Difference listings:
※ ※ ※

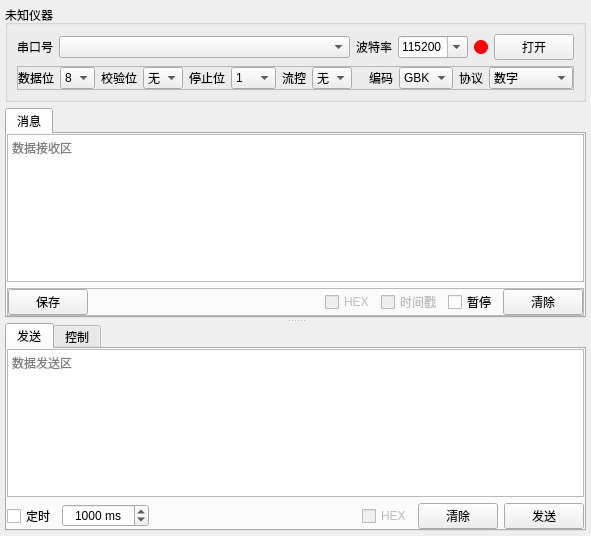
This is start_serial/startcommunication.ui in m-RNA/TemperatureSelfCorrectionBasedOnQtSerial as Qt 5 draws it before an edit. The edited form follows.
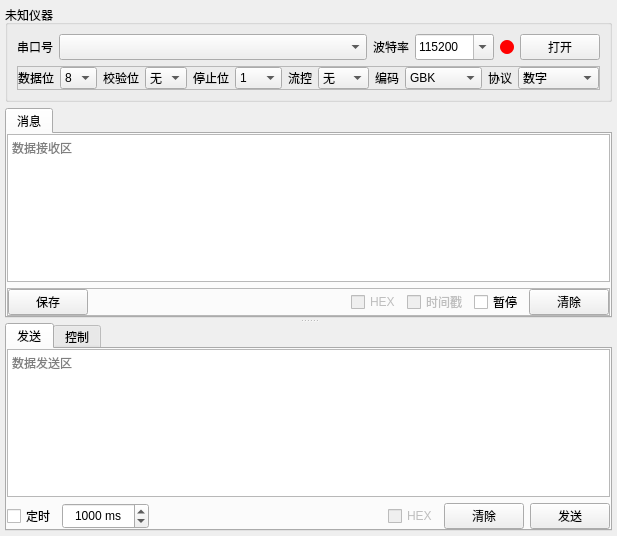
This is the edited form. Icons and pictures are not drawn.

Commit message: 修正：微调界面，使其能显示全汉字

What changed in the file:
```diff
--- a/start_serial/startcommunication.ui
+++ b/start_serial/startcommunication.ui
@@ -68,17 +68,11 @@
          </item>
          <item>
           <widget class="QComboBox" name="cbDataBit">
-           <property name="minimumSize">
-            <size>
-             <width>35</width>
-             <height>0</height>
-            </size>
-           </property>
-           <property name="maximumSize">
-            <size>
-             <width>40</width>
-             <height>16777215</height>
-            </size>
+           <property name="sizePolicy">
+            <sizepolicy hsizetype="Preferred" vsizetype="Preferred">
+             <horstretch>0</horstretch>
+             <verstretch>0</verstretch>
+            </sizepolicy>
            </property>
            <item>
             <property name="text">
@@ -111,17 +105,11 @@
          </item>
          <item>
           <widget class="QComboBox" name="cbCheckBit">
-           <property name="minimumSize">
-            <size>
-             <width>40</width>
-             <height>0</height>
-            </size>
-           </property>
-           <property name="maximumSize">
-            <size>
-             <width>40</width>
-             <height>16777215</height>
-            </size>
+           <property name="sizePolicy">
+            <sizepolicy hsizetype="Preferred" vsizetype="Preferred">
+             <horstretch>0</horstretch>
+             <verstretch>0</verstretch>
+            </sizepolicy>
            </property>
            <item>
             <property name="text">
@@ -149,17 +137,11 @@
          </item>
          <item>
           <widget class="QComboBox" name="cbStopBit">
-           <property name="minimumSize">
-            <size>
-             <width>45</width>
-             <height>0</height>
-            </size>
-           </property>
-           <property name="maximumSize">
-            <size>
-             <width>40</width>
-             <height>16777215</height>
-            </size>
+           <property name="sizePolicy">
+            <sizepolicy hsizetype="Preferred" vsizetype="Preferred">
+             <horstretch>0</horstretch>
+             <verstretch>0</verstretch>
+            </sizepolicy>
            </property>
            <item>
             <property name="text">
@@ -187,17 +169,11 @@
          </item>
          <item>
           <widget class="QComboBox" name="cbFlowCtrl">
-           <property name="minimumSize">
-            <size>
-             <width>40</width>
-             <height>0</height>
-            </size>
-           </property>
-           <property name="maximumSize">
-            <size>
-             <width>40</width>
-             <height>16777215</height>
-            </size>
+           <property name="sizePolicy">
+            <sizepolicy hsizetype="Preferred" vsizetype="Preferred">
+             <horstretch>0</horstretch>
+             <verstretch>0</verstretch>
+            </sizepolicy>
            </property>
            <property name="currentIndex">
             <number>0</number>
@@ -241,11 +217,11 @@
          </item>
          <item>
           <widget class="QComboBox" name="cbEncode">
-           <property name="minimumSize">
-            <size>
-             <width>54</width>
-             <height>0</height>
-            </size>
+           <property name="sizePolicy">
+            <sizepolicy hsizetype="Preferred" vsizetype="Preferred">
+             <horstretch>0</horstretch>
+             <verstretch>0</verstretch>
+            </sizepolicy>
            </property>
            <property name="currentIndex">
             <number>1</number>
@@ -291,11 +267,11 @@
          </item>
          <item>
           <widget class="QComboBox" name="cbAnalyse">
-           <property name="minimumSize">
-            <size>
-             <width>84</width>
-             <height>0</height>
-            </size>
+           <property name="sizePolicy">
+            <sizepolicy hsizetype="Preferred" vsizetype="Preferred">
+             <horstretch>0</horstretch>
+             <verstretch>0</verstretch>
+            </sizepolicy>
            </property>
            <property name="currentIndex">
             <number>1</number>
@@ -359,7 +335,7 @@
            <item>
             <widget class="QComboBox" name="cbSerial">
              <property name="sizePolicy">
-              <sizepolicy hsizetype="Preferred" vsizetype="Fixed">
+              <sizepolicy hsizetype="Expanding" vsizetype="Preferred">
                <horstretch>0</horstretch>
                <verstretch>0</verstretch>
               </sizepolicy>
@@ -368,12 +344,6 @@
            </item>
            <item>
             <widget class="QLabel" name="label_8">
-             <property name="maximumSize">
-              <size>
-               <width>36</width>
-               <height>16777215</height>
-              </size>
-             </property>
              <property name="text">
               <string>波特率</string>
              </property>
@@ -381,17 +351,11 @@
            </item>
            <item>
             <widget class="QComboBox" name="cbBaudrate">
-             <property name="minimumSize">
-              <size>
-               <width>70</width>
-               <height>0</height>
-              </size>
-             </property>
-             <property name="maximumSize">
-              <size>
-               <width>70</width>
-               <height>16777215</height>
-              </size>
+             <property name="sizePolicy">
+              <sizepolicy hsizetype="Preferred" vsizetype="Preferred">
+               <horstretch>0</horstretch>
+               <verstretch>0</verstretch>
+              </sizepolicy>
              </property>
              <property name="editable">
               <bool>true</bool>
@@ -527,11 +491,11 @@
            </item>
            <item>
             <widget class="QPushButton" name="btnSerialSwitch">
-             <property name="maximumSize">
-              <size>
-               <width>80</width>
-               <height>16777215</height>
-              </size>
+             <property name="sizePolicy">
+              <sizepolicy hsizetype="Preferred" vsizetype="Preferred">
+               <horstretch>0</horstretch>
+               <verstretch>0</verstretch>
+              </sizepolicy>
              </property>
              <property name="text">
               <string>打开</string>
@@ -658,7 +622,7 @@
               <bool>false</bool>
              </property>
              <property name="sizePolicy">
-              <sizepolicy hsizetype="Fixed" vsizetype="Fixed">
+              <sizepolicy hsizetype="Preferred" vsizetype="Preferred">
                <horstretch>0</horstretch>
                <verstretch>0</verstretch>
               </sizepolicy>
@@ -674,7 +638,7 @@
               <bool>false</bool>
              </property>
              <property name="sizePolicy">
-              <sizepolicy hsizetype="Fixed" vsizetype="Fixed">
+              <sizepolicy hsizetype="Preferred" vsizetype="Preferred">
                <horstretch>0</horstretch>
                <verstretch>0</verstretch>
               </sizepolicy>
@@ -687,7 +651,7 @@
            <item>
             <widget class="QCheckBox" name="cbPause">
              <property name="sizePolicy">
-              <sizepolicy hsizetype="Fixed" vsizetype="Fixed">
+              <sizepolicy hsizetype="Preferred" vsizetype="Preferred">
                <horstretch>0</horstretch>
                <verstretch>0</verstretch>
               </sizepolicy>
@@ -699,6 +663,12 @@
            </item>
            <item>
             <widget class="QPushButton" name="btnClearRecvTE">
+             <property name="sizePolicy">
+              <sizepolicy hsizetype="Preferred" vsizetype="Preferred">
+               <horstretch>0</horstretch>
+               <verstretch>0</verstretch>
+              </sizepolicy>
+             </property>
              <property name="whatsThis">
               <string>清除</string>
              </property>
@@ -756,7 +726,7 @@
           <item>
            <widget class="QCheckBox" name="cbSendRegular">
             <property name="sizePolicy">
-             <sizepolicy hsizetype="Fixed" vsizetype="Fixed">
+             <sizepolicy hsizetype="Preferred" vsizetype="Preferred">
               <horstretch>0</horstretch>
               <verstretch>0</verstretch>
              </sizepolicy>
@@ -769,7 +739,7 @@
           <item>
            <widget class="QSpinBox" name="spbxRegularTime">
             <property name="sizePolicy">
-             <sizepolicy hsizetype="Preferred" vsizetype="Fixed">
+             <sizepolicy hsizetype="Preferred" vsizetype="Preferred">
               <horstretch>0</horstretch>
               <verstretch>0</verstretch>
              </sizepolicy>
@@ -810,7 +780,7 @@
              <bool>false</bool>
             </property>
             <property name="sizePolicy">
-             <sizepolicy hsizetype="Fixed" vsizetype="Fixed">
+             <sizepolicy hsizetype="Preferred" vsizetype="Preferred">
               <horstretch>0</horstretch>
               <verstretch>0</verstretch>
              </sizepolicy>
@@ -822,6 +792,12 @@
           </item>
           <item>
            <widget class="QPushButton" name="btnClearSendTE">
+            <property name="sizePolicy">
+             <sizepolicy hsizetype="Preferred" vsizetype="Preferred">
+              <horstretch>0</horstretch>
+              <verstretch>0</verstretch>
+             </sizepolicy>
+            </property>
             <property name="text">
              <string>清除</string>
             </property>
@@ -833,6 +809,12 @@
           </item>
           <item>
            <widget class="QPushButton" name="btnSend">
+            <property name="sizePolicy">
+             <sizepolicy hsizetype="Preferred" vsizetype="Preferred">
+              <horstretch>0</horstretch>
+              <verstretch>0</verstretch>
+             </sizepolicy>
+            </property>
             <property name="text">
              <string>发送</string>
             </property>
```
Left out of the diff: 12 changed lines with no effect on the pictures. The commit also changes 3 other files.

※ ※ ※

EXERCISE DESCRIPTION: When a line in the records above contains the word "QPushButton", copy it.

RESPONSE AREA:
             <widget class="QPushButton" name="btnSerialSwitch">
             <widget class="QPushButton" name="btnClearRecvTE">
            <widget class="QPushButton" name="btnClearSendTE">
            <widget class="QPushButton" name="btnSend">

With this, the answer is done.